DATA
▼▼▼

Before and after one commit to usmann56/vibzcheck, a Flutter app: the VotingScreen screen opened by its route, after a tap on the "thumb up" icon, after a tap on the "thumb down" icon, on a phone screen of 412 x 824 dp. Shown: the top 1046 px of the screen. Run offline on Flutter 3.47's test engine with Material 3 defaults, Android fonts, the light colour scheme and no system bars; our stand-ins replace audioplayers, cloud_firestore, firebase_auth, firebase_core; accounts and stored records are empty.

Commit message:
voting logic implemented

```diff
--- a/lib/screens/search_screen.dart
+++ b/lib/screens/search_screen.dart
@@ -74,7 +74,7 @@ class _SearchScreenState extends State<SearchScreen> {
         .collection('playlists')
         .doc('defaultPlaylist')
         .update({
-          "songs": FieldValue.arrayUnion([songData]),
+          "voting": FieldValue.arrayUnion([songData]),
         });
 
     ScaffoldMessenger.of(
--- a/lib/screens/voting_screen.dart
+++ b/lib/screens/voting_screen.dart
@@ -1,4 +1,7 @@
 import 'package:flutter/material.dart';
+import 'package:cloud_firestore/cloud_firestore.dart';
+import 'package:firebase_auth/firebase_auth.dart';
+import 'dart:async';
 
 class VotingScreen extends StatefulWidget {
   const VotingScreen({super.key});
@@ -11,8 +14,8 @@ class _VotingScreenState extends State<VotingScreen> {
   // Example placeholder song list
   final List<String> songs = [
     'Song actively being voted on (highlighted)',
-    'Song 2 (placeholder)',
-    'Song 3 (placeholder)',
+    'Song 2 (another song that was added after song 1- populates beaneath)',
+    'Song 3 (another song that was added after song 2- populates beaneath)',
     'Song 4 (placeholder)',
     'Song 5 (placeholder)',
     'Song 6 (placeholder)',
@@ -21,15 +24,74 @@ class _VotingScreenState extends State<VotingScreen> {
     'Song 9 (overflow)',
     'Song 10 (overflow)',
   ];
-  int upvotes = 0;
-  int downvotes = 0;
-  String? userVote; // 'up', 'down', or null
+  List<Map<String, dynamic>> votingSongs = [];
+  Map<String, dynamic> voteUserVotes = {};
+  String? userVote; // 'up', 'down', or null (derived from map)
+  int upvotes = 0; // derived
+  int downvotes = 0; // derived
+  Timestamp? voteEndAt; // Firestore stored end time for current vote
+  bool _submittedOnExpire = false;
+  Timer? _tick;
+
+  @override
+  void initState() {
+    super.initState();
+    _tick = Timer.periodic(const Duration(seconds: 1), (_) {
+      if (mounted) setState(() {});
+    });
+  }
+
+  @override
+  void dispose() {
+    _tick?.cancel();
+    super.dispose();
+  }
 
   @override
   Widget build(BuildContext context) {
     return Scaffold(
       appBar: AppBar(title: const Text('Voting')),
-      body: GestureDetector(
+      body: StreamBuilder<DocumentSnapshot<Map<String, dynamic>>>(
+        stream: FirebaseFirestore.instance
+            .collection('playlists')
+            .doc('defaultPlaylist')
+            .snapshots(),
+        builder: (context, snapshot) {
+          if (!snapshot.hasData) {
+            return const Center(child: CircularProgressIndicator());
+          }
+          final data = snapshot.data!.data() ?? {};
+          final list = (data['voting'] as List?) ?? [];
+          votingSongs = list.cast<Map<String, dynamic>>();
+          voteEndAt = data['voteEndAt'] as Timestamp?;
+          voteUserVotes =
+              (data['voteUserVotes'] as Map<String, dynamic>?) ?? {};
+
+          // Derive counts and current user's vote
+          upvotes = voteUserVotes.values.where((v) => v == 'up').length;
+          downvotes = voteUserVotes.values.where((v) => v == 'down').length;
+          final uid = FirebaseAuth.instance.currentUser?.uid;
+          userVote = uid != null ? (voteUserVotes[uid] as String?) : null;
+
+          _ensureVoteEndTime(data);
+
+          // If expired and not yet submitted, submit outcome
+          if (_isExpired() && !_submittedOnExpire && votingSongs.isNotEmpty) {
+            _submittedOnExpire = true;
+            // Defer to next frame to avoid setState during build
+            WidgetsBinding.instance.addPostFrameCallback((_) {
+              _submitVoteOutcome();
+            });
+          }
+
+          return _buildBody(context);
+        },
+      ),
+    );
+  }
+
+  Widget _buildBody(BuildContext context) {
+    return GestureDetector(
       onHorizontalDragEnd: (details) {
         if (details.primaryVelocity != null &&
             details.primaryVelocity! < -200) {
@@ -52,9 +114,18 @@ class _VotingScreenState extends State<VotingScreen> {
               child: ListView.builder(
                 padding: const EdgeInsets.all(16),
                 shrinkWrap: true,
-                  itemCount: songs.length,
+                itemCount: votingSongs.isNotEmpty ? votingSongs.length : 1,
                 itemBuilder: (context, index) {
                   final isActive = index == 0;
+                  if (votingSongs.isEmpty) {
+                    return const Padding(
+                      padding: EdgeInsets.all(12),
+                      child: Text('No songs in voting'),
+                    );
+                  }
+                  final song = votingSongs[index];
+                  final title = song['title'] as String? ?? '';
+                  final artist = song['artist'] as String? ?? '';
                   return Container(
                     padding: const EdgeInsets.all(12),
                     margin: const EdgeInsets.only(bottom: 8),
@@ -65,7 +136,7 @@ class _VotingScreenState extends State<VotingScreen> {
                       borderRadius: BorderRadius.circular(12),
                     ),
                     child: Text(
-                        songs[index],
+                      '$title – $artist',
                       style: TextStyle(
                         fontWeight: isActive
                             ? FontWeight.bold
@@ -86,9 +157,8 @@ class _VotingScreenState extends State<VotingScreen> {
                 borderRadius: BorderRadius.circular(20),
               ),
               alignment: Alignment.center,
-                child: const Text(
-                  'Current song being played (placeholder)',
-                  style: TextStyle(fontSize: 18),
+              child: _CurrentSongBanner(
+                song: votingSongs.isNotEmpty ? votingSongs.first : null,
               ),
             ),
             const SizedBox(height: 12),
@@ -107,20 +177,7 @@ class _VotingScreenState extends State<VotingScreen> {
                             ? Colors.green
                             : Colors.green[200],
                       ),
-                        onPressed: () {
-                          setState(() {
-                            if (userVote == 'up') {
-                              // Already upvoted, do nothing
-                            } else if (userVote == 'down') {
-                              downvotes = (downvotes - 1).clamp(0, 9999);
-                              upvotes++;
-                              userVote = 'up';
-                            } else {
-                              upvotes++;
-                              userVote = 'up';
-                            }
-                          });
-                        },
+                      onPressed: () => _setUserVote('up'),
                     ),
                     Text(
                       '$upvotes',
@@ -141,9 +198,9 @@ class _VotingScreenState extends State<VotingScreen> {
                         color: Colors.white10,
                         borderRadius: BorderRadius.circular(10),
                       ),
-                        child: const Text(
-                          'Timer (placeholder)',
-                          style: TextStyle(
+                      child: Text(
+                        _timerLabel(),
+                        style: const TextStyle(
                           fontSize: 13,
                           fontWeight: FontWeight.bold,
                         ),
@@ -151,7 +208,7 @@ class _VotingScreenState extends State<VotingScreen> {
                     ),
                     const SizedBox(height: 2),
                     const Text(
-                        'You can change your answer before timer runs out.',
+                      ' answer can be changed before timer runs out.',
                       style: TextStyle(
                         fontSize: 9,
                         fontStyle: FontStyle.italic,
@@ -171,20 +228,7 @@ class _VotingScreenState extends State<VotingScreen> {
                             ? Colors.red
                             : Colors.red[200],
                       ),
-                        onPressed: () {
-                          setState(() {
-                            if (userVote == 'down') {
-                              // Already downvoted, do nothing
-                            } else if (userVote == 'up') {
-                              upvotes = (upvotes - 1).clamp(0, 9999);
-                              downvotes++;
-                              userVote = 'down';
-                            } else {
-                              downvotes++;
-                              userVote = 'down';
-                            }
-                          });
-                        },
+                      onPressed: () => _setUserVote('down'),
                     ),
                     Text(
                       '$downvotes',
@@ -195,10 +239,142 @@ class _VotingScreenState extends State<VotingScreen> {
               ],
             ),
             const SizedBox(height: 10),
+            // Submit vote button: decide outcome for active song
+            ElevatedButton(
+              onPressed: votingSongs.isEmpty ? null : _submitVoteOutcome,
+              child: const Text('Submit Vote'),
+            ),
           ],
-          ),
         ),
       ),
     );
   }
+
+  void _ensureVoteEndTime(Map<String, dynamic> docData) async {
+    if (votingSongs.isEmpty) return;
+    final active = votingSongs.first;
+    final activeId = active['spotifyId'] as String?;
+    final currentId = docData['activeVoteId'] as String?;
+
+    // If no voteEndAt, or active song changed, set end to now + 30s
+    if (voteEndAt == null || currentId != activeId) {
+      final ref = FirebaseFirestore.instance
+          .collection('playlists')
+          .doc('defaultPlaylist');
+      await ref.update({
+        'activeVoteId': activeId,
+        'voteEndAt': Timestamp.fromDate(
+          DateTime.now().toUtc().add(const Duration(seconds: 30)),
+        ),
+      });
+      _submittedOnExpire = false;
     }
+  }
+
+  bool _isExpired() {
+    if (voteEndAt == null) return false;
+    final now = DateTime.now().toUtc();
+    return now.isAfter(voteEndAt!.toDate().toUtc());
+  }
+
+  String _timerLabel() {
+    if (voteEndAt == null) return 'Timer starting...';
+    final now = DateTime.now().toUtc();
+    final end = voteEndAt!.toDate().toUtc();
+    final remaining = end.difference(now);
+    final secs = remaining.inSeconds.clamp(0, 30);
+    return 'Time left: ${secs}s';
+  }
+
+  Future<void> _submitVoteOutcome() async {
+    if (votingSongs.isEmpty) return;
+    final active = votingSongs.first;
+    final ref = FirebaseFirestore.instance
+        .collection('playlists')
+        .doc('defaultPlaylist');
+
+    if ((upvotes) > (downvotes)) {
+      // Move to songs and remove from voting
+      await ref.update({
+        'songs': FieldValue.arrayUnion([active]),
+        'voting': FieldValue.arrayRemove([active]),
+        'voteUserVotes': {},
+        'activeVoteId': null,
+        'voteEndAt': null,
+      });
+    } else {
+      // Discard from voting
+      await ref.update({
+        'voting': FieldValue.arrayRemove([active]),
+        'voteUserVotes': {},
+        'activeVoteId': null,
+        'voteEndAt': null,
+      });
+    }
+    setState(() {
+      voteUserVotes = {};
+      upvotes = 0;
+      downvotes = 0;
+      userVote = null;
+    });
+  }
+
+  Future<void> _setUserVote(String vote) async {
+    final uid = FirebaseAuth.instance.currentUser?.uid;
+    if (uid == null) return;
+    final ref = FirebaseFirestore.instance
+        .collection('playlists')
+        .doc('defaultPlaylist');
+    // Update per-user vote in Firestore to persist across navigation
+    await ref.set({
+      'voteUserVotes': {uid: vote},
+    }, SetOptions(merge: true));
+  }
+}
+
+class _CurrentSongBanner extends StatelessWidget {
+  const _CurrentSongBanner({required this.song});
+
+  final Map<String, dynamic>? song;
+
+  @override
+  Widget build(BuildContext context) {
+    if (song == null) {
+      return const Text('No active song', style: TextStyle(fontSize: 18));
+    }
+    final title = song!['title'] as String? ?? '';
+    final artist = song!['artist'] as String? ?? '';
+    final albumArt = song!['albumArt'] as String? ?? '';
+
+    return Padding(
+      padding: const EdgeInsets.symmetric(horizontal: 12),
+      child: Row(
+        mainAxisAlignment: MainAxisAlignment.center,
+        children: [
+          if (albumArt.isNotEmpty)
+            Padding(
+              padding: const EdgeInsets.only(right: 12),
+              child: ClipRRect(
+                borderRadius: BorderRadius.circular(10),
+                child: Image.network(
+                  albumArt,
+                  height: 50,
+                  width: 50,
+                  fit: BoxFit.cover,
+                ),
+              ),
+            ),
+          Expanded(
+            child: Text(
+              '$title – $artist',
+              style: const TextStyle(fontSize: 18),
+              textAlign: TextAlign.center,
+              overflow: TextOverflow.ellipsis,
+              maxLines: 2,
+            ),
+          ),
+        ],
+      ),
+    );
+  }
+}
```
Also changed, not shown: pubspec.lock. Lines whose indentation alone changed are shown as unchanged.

▲▲▲

DESCRIPTION OF THE TASK
Filter this listing and copy only the lines holding the word "collection".

RESULT
         .collection('playlists')
+            .collection('playlists')
+          .collection('playlists')
+        .collection('playlists')
+        .collection('playlists')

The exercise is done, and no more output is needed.